What's the biggest challenge in your job?
The biggest and most interesting challenge is to find the right balance between the different activities we are engaged in not only in Bologna but internationally, in order to maintain the strength and appeal of the annual fair in Bologna, to constantly increase the value of the China Shanghai International Children's Book Fair, of which we are co-organisers, and at the same time to take our exhibitions or create new ones under our brand around the world. In the last three years our exhibitions' tours have visited over 30 countries, and we have also designed and organised the professional programme for the children's book area of the Moscow International Book Fair.
What's the best piece of book-related advice you've been given?
The best advice was to re-read the great works of literature I had read as a teenager or during my university years. This allowed me to rediscover, indeed to discover, wonders of literature and to understand them more deeply from the perspective of my own experiences and the sensitivity I have developed over the years.
What are the most interesting things you're seeing at the moment in the industry?
I find the diversification of the themes proposed by children's books today very interesting indeed. I like that they talk not only about fairy tales or adventures, but also about current themes, themes that until a few years ago were considered "difficult" for children, such as death, poverty, war, but also the environment, the role of women in society, politics. And I love very much the magnificent non-fiction that publishers all over the world are producing.
What do you think might be the next big thing?
I think that we will continue to see the absolute centrality of content and its ability to be successfully transferred from one medium to another. I think that, as is happening in general publishing, audiobooks will gain a very interesting market share in the children's book sector. And I would like to see us finally stop discussing the value of one medium or another, and think about the quality of the content and how it is made available to young readers.
How are you coping with working from home?
In some respects I don't mind, because it's easier to concentrate. At the same time, however, I really miss the daily contact with my team and colleagues in other areas, with whom, I must say, working is not only productive, it's also a lot of fun.
How do you think the industry will come out of the Covid-19 crisis?

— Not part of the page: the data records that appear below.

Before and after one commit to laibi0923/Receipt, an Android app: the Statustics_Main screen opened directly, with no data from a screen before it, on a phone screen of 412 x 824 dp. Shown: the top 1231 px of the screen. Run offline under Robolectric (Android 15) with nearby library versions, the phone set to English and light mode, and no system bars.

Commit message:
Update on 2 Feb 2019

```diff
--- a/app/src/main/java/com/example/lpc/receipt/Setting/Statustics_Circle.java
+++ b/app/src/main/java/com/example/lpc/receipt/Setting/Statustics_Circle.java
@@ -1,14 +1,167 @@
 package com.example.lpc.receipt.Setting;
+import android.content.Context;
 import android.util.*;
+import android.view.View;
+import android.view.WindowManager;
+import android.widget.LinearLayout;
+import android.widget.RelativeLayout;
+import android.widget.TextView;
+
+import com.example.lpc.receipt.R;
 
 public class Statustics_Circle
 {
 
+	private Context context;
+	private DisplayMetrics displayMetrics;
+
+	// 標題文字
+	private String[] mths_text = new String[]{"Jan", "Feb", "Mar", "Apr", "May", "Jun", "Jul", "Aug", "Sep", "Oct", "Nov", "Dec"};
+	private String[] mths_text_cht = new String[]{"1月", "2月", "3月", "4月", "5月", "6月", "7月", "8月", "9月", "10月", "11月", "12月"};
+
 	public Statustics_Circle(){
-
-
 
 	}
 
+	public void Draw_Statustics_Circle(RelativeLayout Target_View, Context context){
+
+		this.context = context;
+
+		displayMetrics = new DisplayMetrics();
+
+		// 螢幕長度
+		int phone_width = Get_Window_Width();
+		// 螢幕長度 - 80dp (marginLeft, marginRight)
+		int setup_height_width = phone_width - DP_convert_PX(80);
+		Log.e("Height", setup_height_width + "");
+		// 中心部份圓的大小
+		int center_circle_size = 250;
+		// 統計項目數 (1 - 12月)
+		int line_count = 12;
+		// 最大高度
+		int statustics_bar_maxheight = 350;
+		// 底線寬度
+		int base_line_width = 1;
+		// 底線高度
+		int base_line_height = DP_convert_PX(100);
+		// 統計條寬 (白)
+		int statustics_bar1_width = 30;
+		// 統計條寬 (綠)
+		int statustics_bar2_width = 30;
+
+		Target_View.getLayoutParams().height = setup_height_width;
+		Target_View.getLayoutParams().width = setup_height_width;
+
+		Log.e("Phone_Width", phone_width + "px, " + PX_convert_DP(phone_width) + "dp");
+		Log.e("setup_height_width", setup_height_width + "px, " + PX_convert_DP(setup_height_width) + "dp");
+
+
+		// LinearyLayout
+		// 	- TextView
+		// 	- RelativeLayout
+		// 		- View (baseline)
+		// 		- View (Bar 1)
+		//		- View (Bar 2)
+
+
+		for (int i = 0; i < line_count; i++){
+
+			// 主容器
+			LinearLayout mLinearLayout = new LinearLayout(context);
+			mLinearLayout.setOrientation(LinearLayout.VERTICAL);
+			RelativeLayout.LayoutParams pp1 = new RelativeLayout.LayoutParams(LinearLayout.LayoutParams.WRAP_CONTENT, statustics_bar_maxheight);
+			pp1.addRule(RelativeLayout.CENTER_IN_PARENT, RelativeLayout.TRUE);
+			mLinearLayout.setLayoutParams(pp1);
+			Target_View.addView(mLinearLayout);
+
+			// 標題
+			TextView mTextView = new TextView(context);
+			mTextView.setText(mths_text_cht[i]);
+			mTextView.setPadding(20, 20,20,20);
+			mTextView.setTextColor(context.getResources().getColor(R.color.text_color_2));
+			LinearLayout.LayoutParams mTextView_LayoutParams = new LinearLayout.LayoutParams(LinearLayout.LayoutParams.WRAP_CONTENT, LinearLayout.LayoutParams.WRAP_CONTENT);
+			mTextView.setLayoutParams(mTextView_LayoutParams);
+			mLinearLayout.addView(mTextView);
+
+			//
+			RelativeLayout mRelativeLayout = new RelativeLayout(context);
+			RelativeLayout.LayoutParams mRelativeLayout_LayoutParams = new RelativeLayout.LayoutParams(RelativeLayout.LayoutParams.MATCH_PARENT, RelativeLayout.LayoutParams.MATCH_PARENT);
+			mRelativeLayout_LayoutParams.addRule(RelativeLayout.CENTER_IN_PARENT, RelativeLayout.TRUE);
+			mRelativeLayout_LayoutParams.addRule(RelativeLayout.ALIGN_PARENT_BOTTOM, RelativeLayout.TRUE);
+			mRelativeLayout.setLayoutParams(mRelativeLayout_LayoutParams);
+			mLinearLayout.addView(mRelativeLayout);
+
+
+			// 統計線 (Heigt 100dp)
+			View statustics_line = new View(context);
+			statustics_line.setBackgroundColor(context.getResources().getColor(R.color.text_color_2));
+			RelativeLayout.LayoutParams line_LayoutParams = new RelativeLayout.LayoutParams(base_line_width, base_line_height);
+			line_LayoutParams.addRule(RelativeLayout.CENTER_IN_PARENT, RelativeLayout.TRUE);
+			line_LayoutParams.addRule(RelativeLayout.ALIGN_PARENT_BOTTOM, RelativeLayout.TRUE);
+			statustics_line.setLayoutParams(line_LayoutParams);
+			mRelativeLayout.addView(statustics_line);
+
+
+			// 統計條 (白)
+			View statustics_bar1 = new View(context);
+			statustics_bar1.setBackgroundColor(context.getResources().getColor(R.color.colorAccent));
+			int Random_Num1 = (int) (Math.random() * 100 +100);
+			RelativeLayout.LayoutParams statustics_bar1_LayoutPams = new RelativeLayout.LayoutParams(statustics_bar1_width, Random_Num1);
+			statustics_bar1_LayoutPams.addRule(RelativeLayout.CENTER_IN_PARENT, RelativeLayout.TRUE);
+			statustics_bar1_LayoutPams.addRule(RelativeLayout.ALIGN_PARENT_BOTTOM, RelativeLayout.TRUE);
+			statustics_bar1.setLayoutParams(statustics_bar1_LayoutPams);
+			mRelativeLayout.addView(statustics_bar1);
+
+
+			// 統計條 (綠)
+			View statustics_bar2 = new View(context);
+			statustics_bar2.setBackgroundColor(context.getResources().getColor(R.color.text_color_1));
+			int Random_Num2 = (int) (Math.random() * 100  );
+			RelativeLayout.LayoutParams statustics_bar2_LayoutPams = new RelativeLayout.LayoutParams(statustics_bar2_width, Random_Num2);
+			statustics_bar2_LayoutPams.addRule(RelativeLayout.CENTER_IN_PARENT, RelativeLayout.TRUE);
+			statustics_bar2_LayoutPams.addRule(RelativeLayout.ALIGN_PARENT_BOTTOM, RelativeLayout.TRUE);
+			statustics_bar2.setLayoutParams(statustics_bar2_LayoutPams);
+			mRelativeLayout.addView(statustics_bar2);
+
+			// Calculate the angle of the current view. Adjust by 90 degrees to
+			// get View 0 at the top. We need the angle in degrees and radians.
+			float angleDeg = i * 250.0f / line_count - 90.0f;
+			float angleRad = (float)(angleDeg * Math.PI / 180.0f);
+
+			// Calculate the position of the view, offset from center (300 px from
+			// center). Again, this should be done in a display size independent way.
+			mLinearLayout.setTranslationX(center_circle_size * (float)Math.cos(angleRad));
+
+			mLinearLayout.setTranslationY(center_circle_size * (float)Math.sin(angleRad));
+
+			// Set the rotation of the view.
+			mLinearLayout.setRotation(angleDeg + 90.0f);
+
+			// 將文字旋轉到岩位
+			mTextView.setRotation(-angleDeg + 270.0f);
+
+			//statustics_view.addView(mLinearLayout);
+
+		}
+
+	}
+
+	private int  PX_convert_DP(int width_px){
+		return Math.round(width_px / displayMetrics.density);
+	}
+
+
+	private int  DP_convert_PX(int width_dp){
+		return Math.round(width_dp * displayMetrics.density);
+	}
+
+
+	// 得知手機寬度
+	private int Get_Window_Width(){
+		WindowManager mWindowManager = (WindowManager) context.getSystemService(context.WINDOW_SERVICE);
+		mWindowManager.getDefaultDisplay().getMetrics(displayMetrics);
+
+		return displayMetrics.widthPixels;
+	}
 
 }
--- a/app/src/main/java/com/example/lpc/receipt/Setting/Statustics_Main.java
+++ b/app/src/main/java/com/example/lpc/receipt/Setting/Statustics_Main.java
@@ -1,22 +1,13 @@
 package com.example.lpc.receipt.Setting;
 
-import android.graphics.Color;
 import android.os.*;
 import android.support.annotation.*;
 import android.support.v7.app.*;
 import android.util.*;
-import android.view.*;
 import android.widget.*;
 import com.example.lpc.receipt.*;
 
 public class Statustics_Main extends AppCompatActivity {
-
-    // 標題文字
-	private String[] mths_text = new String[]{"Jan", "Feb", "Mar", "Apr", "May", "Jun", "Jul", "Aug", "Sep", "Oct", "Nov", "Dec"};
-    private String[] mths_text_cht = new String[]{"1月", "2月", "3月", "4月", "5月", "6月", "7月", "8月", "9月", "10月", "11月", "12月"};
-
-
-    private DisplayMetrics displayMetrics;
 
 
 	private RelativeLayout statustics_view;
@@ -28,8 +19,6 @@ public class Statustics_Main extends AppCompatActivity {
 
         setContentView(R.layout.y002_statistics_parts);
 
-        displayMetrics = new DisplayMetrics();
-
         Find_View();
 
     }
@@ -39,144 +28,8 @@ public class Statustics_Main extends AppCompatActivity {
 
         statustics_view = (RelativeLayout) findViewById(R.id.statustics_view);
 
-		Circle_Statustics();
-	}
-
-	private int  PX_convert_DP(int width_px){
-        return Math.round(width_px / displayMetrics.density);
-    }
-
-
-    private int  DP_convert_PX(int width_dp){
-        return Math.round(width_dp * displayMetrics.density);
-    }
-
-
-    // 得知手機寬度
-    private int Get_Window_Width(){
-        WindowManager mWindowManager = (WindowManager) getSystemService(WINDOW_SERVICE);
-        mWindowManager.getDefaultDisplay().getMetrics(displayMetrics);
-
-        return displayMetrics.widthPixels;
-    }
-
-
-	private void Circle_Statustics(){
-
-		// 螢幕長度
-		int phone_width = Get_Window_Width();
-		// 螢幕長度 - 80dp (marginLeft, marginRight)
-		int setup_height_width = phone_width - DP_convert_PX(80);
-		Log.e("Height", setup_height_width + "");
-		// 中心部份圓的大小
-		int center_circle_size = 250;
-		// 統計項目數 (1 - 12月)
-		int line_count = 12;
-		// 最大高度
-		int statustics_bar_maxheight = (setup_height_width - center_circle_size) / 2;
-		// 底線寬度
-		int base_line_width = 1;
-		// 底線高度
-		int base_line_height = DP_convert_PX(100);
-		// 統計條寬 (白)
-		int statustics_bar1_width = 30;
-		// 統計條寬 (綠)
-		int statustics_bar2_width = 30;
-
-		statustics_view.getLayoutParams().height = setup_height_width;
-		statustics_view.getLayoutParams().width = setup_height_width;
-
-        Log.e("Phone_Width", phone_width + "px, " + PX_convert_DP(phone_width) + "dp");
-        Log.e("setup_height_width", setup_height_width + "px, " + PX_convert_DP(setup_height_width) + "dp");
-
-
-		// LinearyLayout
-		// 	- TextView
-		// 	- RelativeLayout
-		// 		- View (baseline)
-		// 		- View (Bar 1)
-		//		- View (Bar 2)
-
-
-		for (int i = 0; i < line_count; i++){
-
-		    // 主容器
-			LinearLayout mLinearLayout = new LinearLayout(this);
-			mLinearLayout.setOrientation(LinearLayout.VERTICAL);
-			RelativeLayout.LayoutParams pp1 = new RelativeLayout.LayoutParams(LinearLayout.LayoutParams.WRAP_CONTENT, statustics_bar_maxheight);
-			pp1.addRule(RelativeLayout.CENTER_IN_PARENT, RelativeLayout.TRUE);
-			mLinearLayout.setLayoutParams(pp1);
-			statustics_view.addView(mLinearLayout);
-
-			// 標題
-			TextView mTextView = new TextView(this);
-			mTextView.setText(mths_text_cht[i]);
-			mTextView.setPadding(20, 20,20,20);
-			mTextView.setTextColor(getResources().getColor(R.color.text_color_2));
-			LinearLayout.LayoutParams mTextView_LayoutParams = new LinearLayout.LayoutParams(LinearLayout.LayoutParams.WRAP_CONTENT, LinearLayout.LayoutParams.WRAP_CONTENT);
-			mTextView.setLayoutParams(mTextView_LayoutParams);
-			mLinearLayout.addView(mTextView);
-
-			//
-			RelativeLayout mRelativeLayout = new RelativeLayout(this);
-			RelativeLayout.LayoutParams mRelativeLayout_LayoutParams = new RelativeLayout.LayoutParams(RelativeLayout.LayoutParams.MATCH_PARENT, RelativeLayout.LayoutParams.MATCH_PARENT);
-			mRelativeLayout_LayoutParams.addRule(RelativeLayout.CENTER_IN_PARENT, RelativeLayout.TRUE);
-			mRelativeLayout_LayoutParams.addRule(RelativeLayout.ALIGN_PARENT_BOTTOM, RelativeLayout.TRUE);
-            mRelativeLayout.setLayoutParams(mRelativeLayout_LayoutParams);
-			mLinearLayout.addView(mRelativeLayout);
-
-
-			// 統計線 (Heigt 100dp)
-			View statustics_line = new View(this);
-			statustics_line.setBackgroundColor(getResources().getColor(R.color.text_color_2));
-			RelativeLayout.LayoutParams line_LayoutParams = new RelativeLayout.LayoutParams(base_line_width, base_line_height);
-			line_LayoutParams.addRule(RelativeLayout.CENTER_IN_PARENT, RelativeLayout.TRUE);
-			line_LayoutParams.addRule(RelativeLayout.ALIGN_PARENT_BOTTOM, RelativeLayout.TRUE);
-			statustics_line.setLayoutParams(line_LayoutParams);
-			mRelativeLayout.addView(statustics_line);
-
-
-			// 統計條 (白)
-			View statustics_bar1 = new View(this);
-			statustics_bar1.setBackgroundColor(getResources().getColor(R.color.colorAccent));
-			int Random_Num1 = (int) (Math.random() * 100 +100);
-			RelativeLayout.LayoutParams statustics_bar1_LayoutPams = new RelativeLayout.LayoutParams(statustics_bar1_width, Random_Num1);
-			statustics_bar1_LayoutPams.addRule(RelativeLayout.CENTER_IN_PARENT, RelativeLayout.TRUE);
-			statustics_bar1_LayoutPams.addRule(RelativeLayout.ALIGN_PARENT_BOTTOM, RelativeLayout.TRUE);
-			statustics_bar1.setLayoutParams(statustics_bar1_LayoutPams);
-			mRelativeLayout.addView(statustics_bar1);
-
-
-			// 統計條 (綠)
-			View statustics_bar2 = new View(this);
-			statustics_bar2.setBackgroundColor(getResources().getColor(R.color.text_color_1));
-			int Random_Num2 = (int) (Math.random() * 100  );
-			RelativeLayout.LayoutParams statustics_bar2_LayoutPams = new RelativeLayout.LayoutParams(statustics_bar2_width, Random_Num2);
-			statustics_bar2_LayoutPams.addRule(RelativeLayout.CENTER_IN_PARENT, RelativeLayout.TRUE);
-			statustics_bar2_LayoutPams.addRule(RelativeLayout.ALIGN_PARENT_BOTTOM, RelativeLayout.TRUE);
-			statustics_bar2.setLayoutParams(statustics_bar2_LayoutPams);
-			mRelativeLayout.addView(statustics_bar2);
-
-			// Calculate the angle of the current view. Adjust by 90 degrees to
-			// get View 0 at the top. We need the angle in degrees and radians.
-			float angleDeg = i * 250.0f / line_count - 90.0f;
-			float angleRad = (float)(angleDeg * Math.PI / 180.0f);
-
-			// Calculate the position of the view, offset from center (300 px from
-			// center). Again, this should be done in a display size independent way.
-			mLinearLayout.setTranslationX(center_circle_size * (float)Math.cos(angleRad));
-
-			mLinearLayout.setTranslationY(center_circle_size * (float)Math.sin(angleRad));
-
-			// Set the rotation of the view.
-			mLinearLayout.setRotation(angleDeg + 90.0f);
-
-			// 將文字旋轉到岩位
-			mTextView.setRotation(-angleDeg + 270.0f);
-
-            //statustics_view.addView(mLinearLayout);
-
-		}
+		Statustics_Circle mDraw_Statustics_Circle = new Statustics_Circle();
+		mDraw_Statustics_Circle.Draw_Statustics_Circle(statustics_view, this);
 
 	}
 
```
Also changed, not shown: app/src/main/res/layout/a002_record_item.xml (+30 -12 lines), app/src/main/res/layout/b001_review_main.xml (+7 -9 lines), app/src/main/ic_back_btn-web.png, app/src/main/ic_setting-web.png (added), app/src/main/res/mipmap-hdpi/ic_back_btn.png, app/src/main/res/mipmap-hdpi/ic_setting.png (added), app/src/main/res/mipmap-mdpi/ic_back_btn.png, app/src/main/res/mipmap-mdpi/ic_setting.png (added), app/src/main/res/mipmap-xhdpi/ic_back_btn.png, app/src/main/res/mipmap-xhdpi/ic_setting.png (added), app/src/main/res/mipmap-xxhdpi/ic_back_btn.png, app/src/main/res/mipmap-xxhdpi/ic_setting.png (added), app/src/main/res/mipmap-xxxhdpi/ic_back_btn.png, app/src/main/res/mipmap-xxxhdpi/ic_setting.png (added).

The publishing industry will emerge strengthened and full of ideas and new projects. I think publishers have faced this difficult year not by bowing to circumstances but by accepting the challenge, rethinking their work and strategies. Talking to publishers over the last few months, I have felt a lot of concern, but also a lot of energy. Many of them may have postponed the release of some titles, but they have started new projects, new dialogues with readers.
What do you most like doing when you're not working?

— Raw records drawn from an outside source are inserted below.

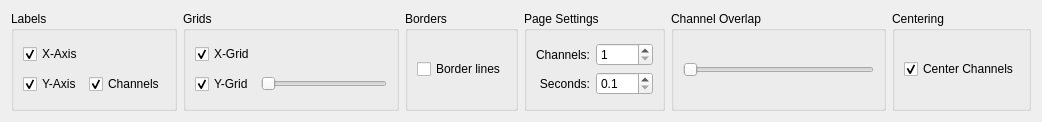
The window that src/gui_impl/signal_browser/adapt_browser_view_widget.ui (cbrnr/sigviewer) describes before a commit, drawn with Qt 5.
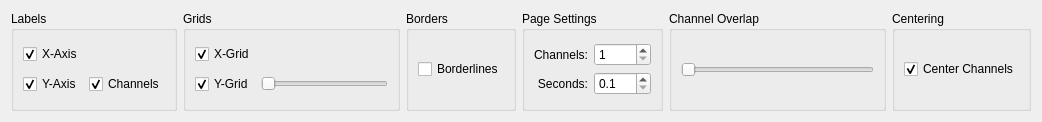
The same window after the commit.

Patch:
```diff
--- a/src/gui_impl/signal_browser/adapt_browser_view_widget.ui
+++ b/src/gui_impl/signal_browser/adapt_browser_view_widget.ui
@@ -224,7 +224,7 @@
       <item row="0" column="0">
        <widget class="QCheckBox" name="checkBox">
         <property name="text">
-         <string>Border lines</string>
+         <string>Borderlines</string>
         </property>
        </widget>
       </item>
```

I like running (it relaxes me), reading, visiting art exhibitions, going to the cinema, listening to music. And spending as much time as possible close to the sea.

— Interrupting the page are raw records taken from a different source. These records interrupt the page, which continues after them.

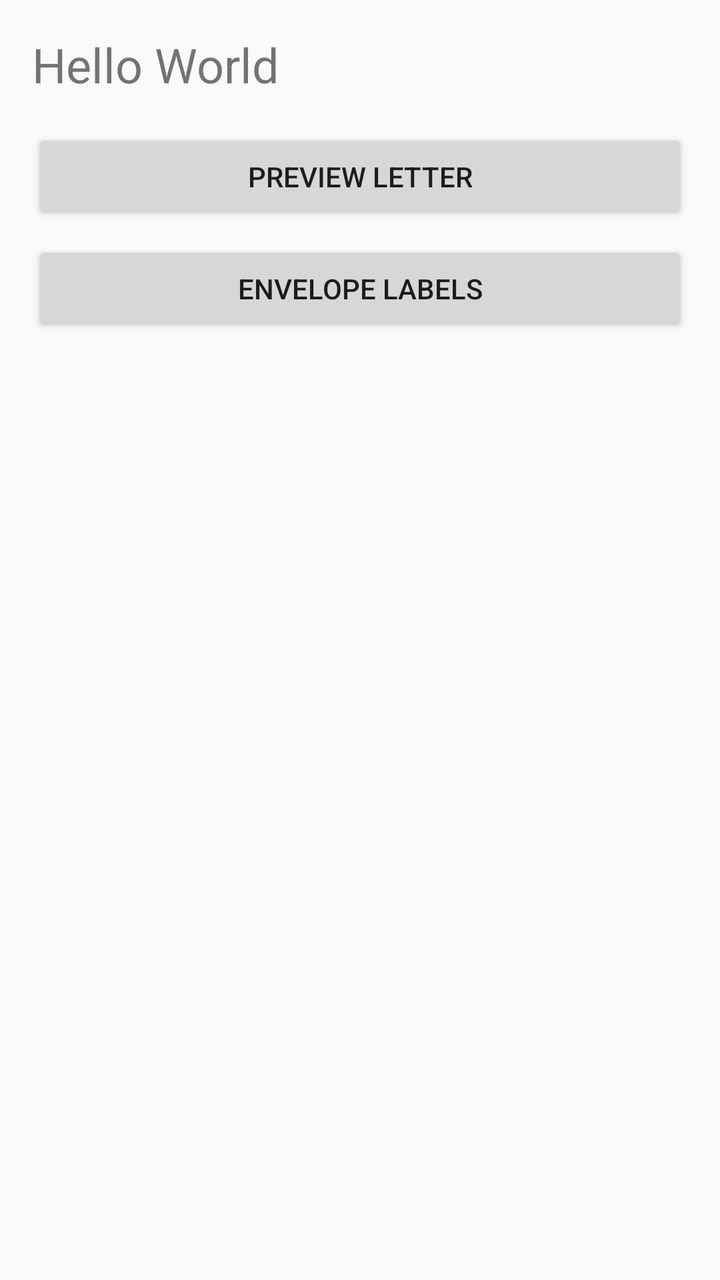
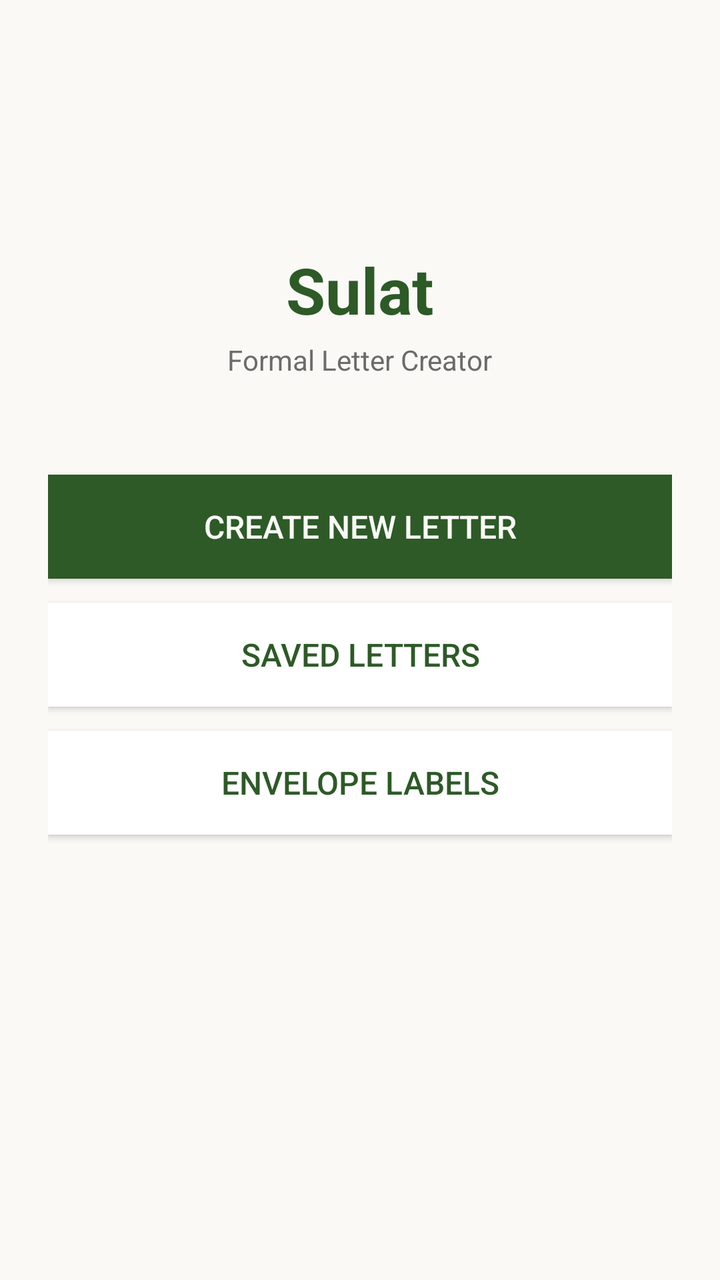

Before-and-after screenshots of an Android layout around one commit, followed by the original layout XML and the change that was made.
<!-- AndroidManifest.xml: application theme NormalTheme -->
<!-- res/layout/activity_main.xml -->
<?xml version="1.0" encoding="utf-8"?>
<LinearLayout xmlns:android="http://schemas.android.com/apk/res/android"
    android:id="@+id/rootContainer"
    android:layout_width="match_parent"
    android:layout_height="match_parent"
    android:orientation="vertical"
    android:padding="16dp">

    <TextView
        android:layout_width="wrap_content"
        android:layout_height="wrap_content"
        android:text="@string/hello_world"
        android:textSize="24sp"/>

    <Button
        android:id="@+id/btnPreview"
        android:layout_width="match_parent"
        android:layout_height="wrap_content"
        android:layout_marginTop="16dp"
        android:text="Preview Letter"/>

    <Button
        android:id="@+id/btnEnvelope"
        android:layout_width="match_parent"
        android:layout_height="wrap_content"
        android:layout_marginTop="8dp"
        android:text="Envelope Labels"/>
</LinearLayout>
<!-- resources referenced by this layout -->
<resources>
  <string name="hello_world">Hello World</string>
  <style name="NormalTheme" parent="Theme.AppCompat.Light.DarkActionBar">
          <item name="colorPrimary">#2D5A27</item>
          <item name="colorPrimaryDark">#1A3D1A</item>
          <item name="colorAccent">#3D8B40</item>
      </style>
</resources>

<!-- the commit's change to res/layout/activity_main.xml (unified diff, before → after) -->
@@ -4,25 +4,64 @@
     android:layout_width="match_parent"
     android:layout_height="match_parent"
     android:orientation="vertical"
-    android:padding="16dp">
+    android:background="@color/warm_white"
+    android:padding="24dp"
+    android:gravity="center_horizontal">
+
+    <View
+        android:layout_width="0dp"
+        android:layout_height="0dp"
+        android:layout_weight="1" />
 
     <TextView
         android:layout_width="wrap_content"
         android:layout_height="wrap_content"
-        android:text="@string/hello_world"
-        android:textSize="24sp"/>
+        android:text="@string/app_name"
+        android:textSize="32sp"
+        android:textStyle="bold"
+        android:textColor="@color/deep_green"
+        android:layout_marginBottom="4dp" />
+
+    <TextView
+        android:layout_width="wrap_content"
+        android:layout_height="wrap_content"
+        android:text="Formal Letter Creator"
+        android:textSize="14sp"
+        android:textColor="@color/muted_text"
+        android:layout_marginBottom="48dp" />
 
     <Button
-        android:id="@+id/btnPreview"
+        android:id="@+id/btnCreateNew"
         android:layout_width="match_parent"
-        android:layout_height="wrap_content"
-        android:layout_marginTop="16dp"
-        android:text="Preview Letter"/>
+        android:layout_height="52dp"
+        android:text="@string/create_new_letter"
+        android:textSize="16sp"
+        android:textColor="@color/warm_white"
+        android:background="@color/deep_green"
+        android:layout_marginBottom="12dp" />
 
     <Button
-        android:id="@+id/btnEnvelope"
+        android:id="@+id/btnSavedLetters"
         android:layout_width="match_parent"
-        android:layout_height="wrap_content"
-        android:layout_marginTop="8dp"
-        android:text="Envelope Labels"/>
+        android:layout_height="52dp"
+        android:text="@string/saved_letters"
+        android:textSize="16sp"
+        android:textColor="@color/deep_green"
+        android:background="@color/card_background"
+        android:layout_marginBottom="12dp" />
+
+    <Button
+        android:id="@+id/btnEnvelopes"
+        android:layout_width="match_parent"
+        android:layout_height="52dp"
+        android:text="@string/envelope_labels"
+        android:textSize="16sp"
+        android:textColor="@color/deep_green"
+        android:background="@color/card_background" />
+
+    <View
+        android:layout_width="0dp"
+        android:layout_height="0dp"
+        android:layout_weight="2" />
+
 </LinearLayout>
<!-- resource entries referenced after the edit -->
@@ -1,6 +1,13 @@
 <!-- resources referenced by this layout -->
 <resources>
-  <string name="hello_world">Hello World</string>
+  <color name="card_background">#FFFFFF</color>
+  <color name="deep_green">#2D5A27</color>
+  <color name="muted_text">#6B6B6B</color>
+  <color name="warm_white">#FAF9F6</color>
+  <string name="app_name">Sulat</string>
+  <string name="create_new_letter">Create New Letter</string>
+  <string name="envelope_labels">Envelope Labels</string>
+  <string name="saved_letters">Saved Letters</string>
   <style name="NormalTheme" parent="Theme.AppCompat.Light.DarkActionBar">
           <item name="colorPrimary">#2D5A27</item>
           <item name="colorPrimaryDark">#1A3D1A</item>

What is the best book you've read in the last year?
Mmmm… that's not easy. Probably, it's Berta Isla by Javier Marìas. But I'd be sorry not to mention The Sense of an Ending by Julian Barnes and Life Plays with Me by David Grossman.
What are you reading now?
I'm reading Via Gemito by Domenico Starnone (who was supposed to be Elena Ferrante, while gossips says that Elena is his wife) because I am curious to explore the language and the style of writing to understand if it overlaps or not; in the meantime, I'm listening to the audiobook of Orlando by Virginia Wolf
How do you like to read: on screen, on paper, or do you listen to audiobooks?
I like to read on screen, but regularly listen to audiobooks while running (and love it very, very much!). But I also like to have the books of my favourite writers in their print editions - it gives me confidence to see them in my library.